January 29, 2014
WASHINGTON EXAMINER: Bridgegate Is Nothing Compared To Obama’s Payback Theater.
Consider the government shutdown last fall when the president authorized the needless closing of federal parks and museums in an attempt to smear Republicans. Obama’s team got so carried away that they even tried to close state-run parks in Wisconsin that weren’t dependent on federal funds. Wisconsin Gov. Scott Walker had to defy federal orders to keep them open.
Then there were the Tea Party groups that challenged the Obama agenda and soon found themselves targeted and harassed by the IRS. Yes, the tax official who ran the program claimed her Fifth Amendment right against self-incrimination in a congressional hearing, but don’t expect any criminal charges to emerge from the IRS scandal.
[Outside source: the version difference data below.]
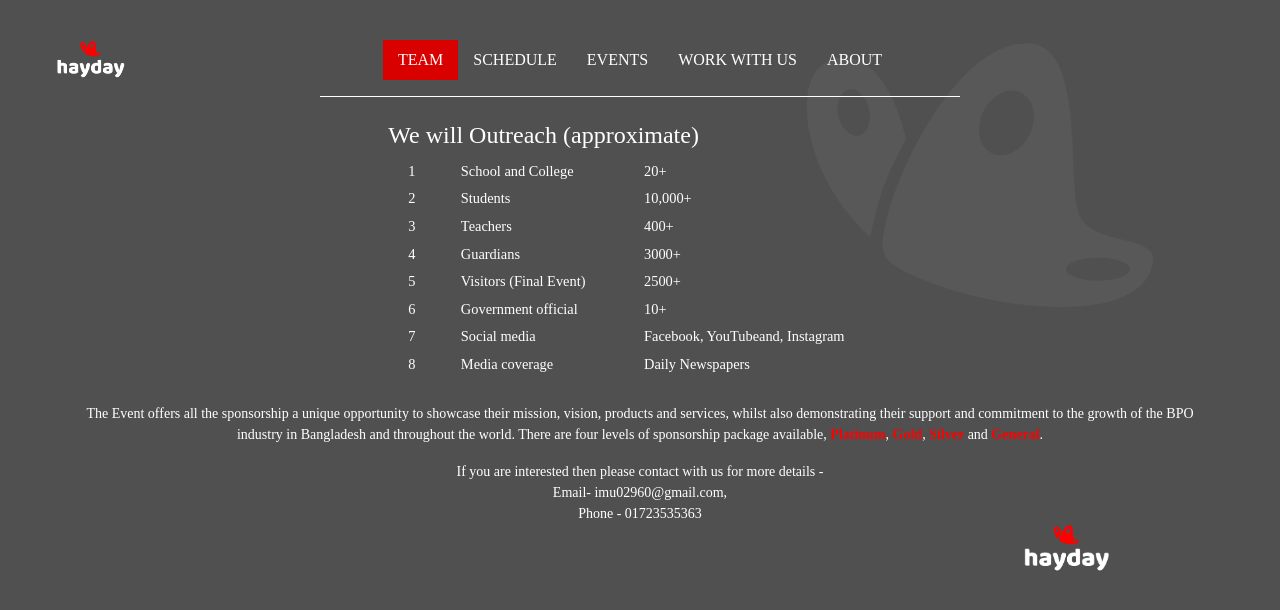
Repository: im1971/company-web
Page: workWithUs.html
These files come from the project's save history. The page is drawn as it stood at one moment and after the next save; the edit follows.
The browser window is 1280 px wide. The pictures show the whole page.
Some web fonts or font styles are not loaded; a fallback is used.

Above is the page before, as saved 2020-02-08 11:03:10.

After the next save:
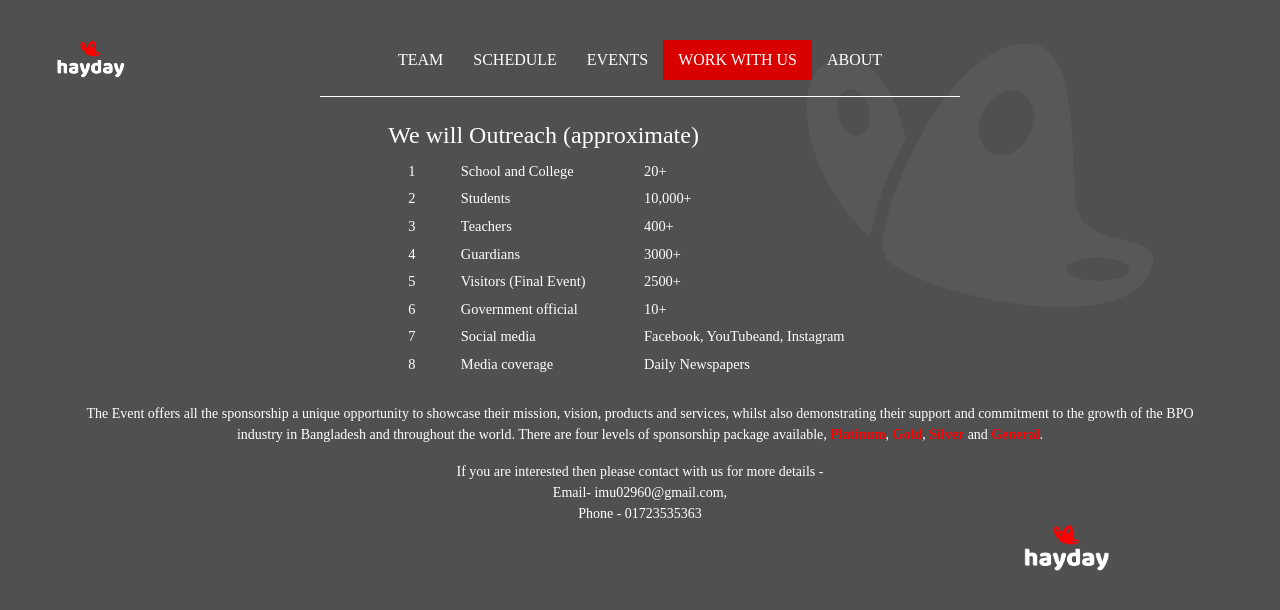
Saved 19 s later.
--- a/workWithUs.html
+++ b/workWithUs.html
@@ -35,7 +35,7 @@
                                     <img src="img/logo.png" alt="">
                                 </a>
                                 <li class="nav-item">
-                                    <a class="nav-link active" href="team.html">Team</a>
+                                    <a class="nav-link" href="team.html">Team</a>
                                 </li>
                                 <li class="nav-item">
                                     <a class="nav-link" href="schedule.html">SCHEDULE</a>
@@ -44,7 +44,7 @@
                                     <a class="nav-link" href="about.html">Events</a>
                                 </li>
                                 <li class="nav-item">
-                                    <a class="nav-link" href="workWithUs.html">Work With us</a>
+                                    <a class="nav-link active" href="workWithUs.html">Work With us</a>
                                 </li>
                                 <li class="nav-item">
                                     <a class="nav-link" href="about.html">About</a>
Attorney General Eric Holder’s Justice Department sees no evil in it, perhaps because the government attorney in charge of the investigation is a long-time Obama donor.
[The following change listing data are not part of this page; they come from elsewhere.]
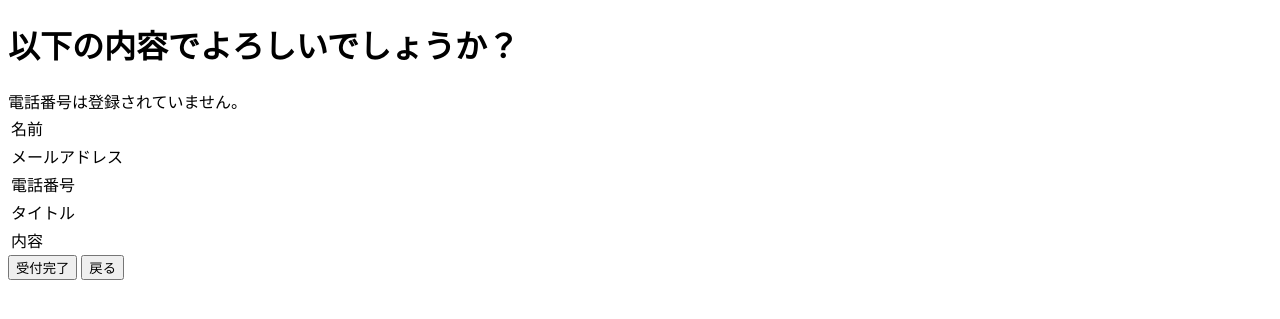
Repository: ryuhei0204/test
Page: http://localhost/Mytest/contactConfirm.jsp
The author's editor kept a copy of each file at every save. The page is drawn from the files as they stood at one save, then again after the next save.
The browser window is 1280 px wide. The pictures show the whole page.
The page is served by Tomcat 9.

Above is the page before, as saved 2019-06-28 04:23:02.

After the next save:
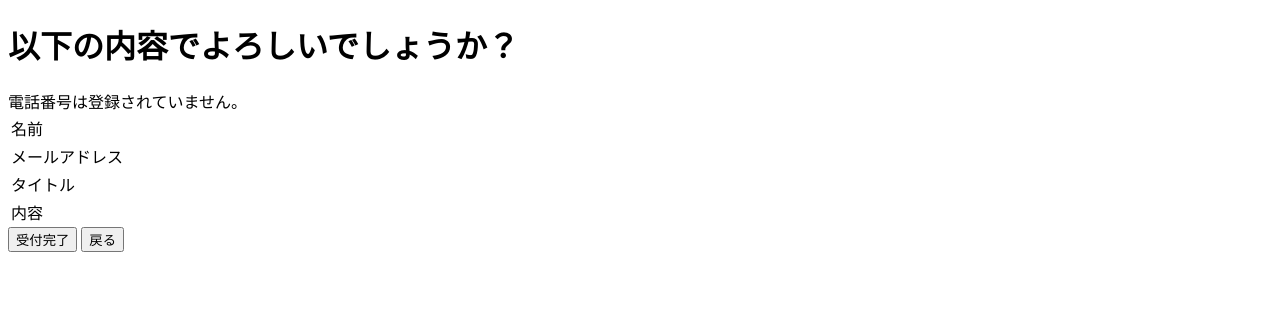
Saved 47 s later.
--- a/Mytest/WebContent/contactConfirm.jsp
+++ b/Mytest/WebContent/contactConfirm.jsp
@@ -22,15 +22,15 @@
 		<td><s:property value = "contactmail"/></td>
 	</tr>
 
-<if test = "contactel">
+<s:if test = "contactel">
 	<tr>
 		<td><label>電話番号</label></td>
 		<td><s:property value = "contacttel"/></td>
 	</tr>
-</if>
-<else>
+</s:if>
+<s:else>
 <label>電話番号は登録されていません。</label>
-</else>
+</s:else>
 	<tr>
 		<td><label>タイトル</label></td>
 		<td><s:property value = "title"/></td>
Another example of “the Chicago Way” as applied in Washington emerged this week in a legal filing by Standard and Poor’s, which faces federal fraud charges. An executive recounted how then-Treasury Secretary Tim Geithner said the feds would seek payback for S&P downgrading the U.S. credit rating. Recall that back in August 2011, S&P dropped its credit-worthiness rating for the U.S. from AAA to just AA+. It was a reasonable decision, given the staggering U.S. debt load and the chronic inability of Congress to agree on annual budgets.
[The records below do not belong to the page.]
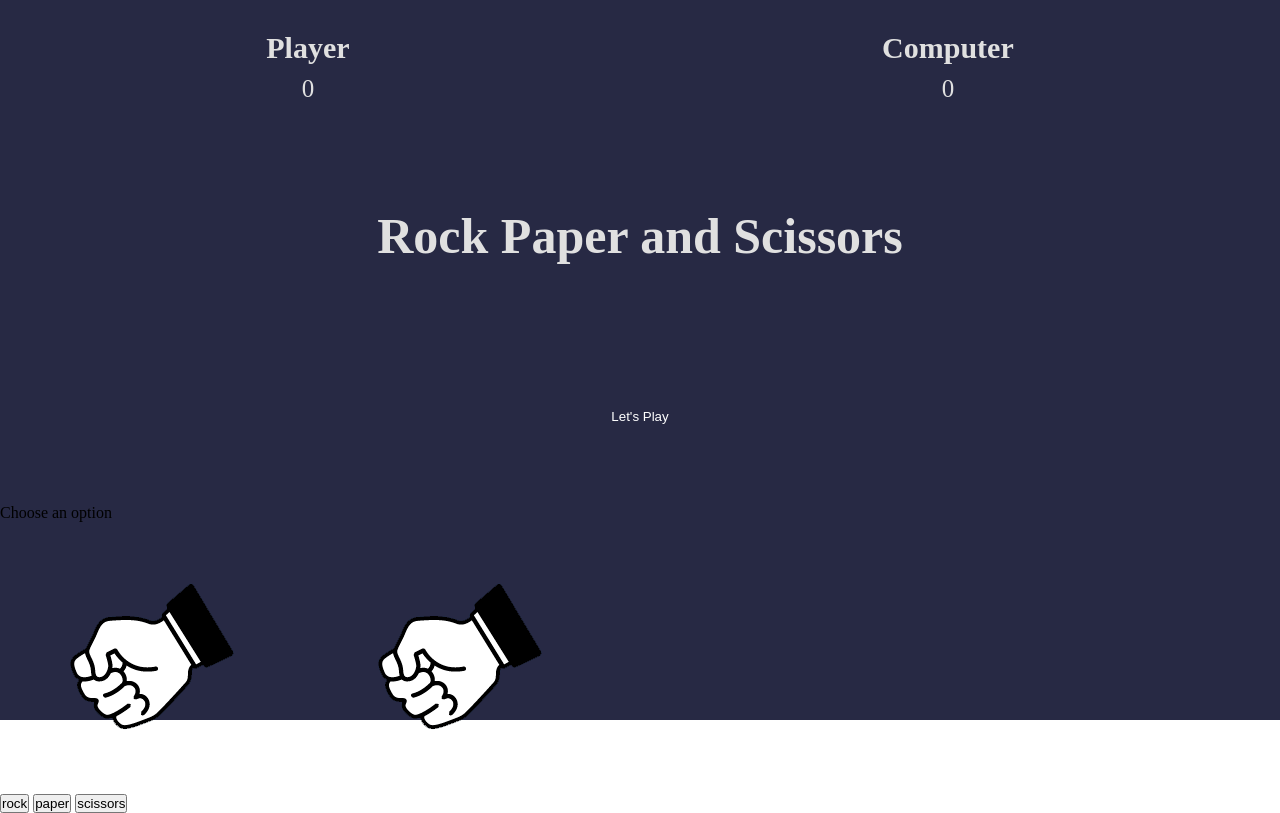
Repository: issaRan/Rock-Paper-Scissors
Page: index.html
An editor plug-in stored every save of this project. The page is shown before and after the next save, followed by the edit.
The browser window is 1280 px wide. The pictures show the whole page.

Above is the page before, as saved 2020-10-23 22:35:14.

After the next save:
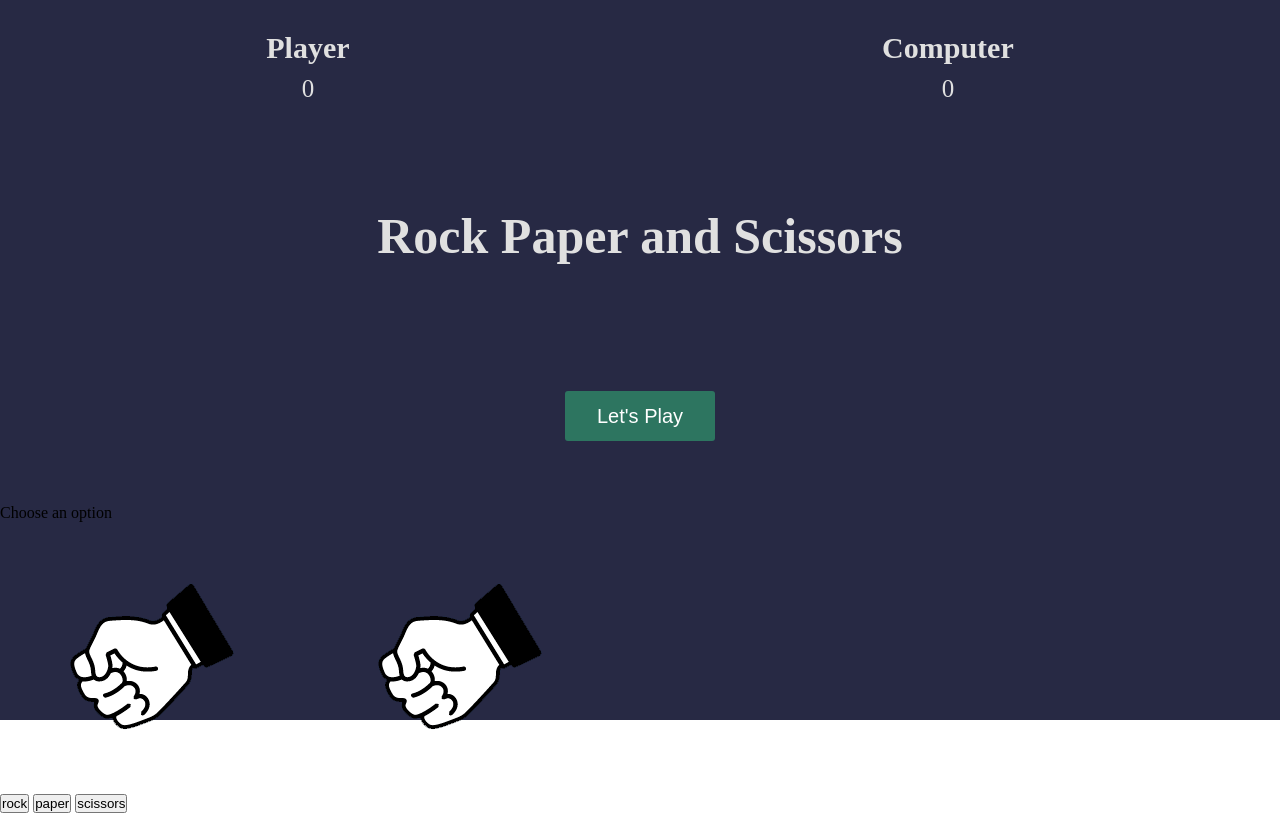
Saved 30 s later.
--- a/style.css
+++ b/style.css
@@ -42,4 +42,7 @@ section{
     background: none;
     border: none;
     color: white;
+    font-size: 20px;
+    background-color: rgb(45,117,96);
+    border-radius: 3px;
 }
It was also highly embarrassing to a White House then gearing up for a re-election campaign. Two days after S&P’s announcement, McGraw Hill CEO Harold McGraw got a call from a steaming-mad Geithner, who told him the rating agency had made a huge mistake.
I can’t help but feel that the press’s focus on Christie is not just the obvious political shilling, but also, in some sense, a displacement response. Bullied by Obama, but unwilling to go after him for it, they turn their attention to smaller-scale targets that are safe.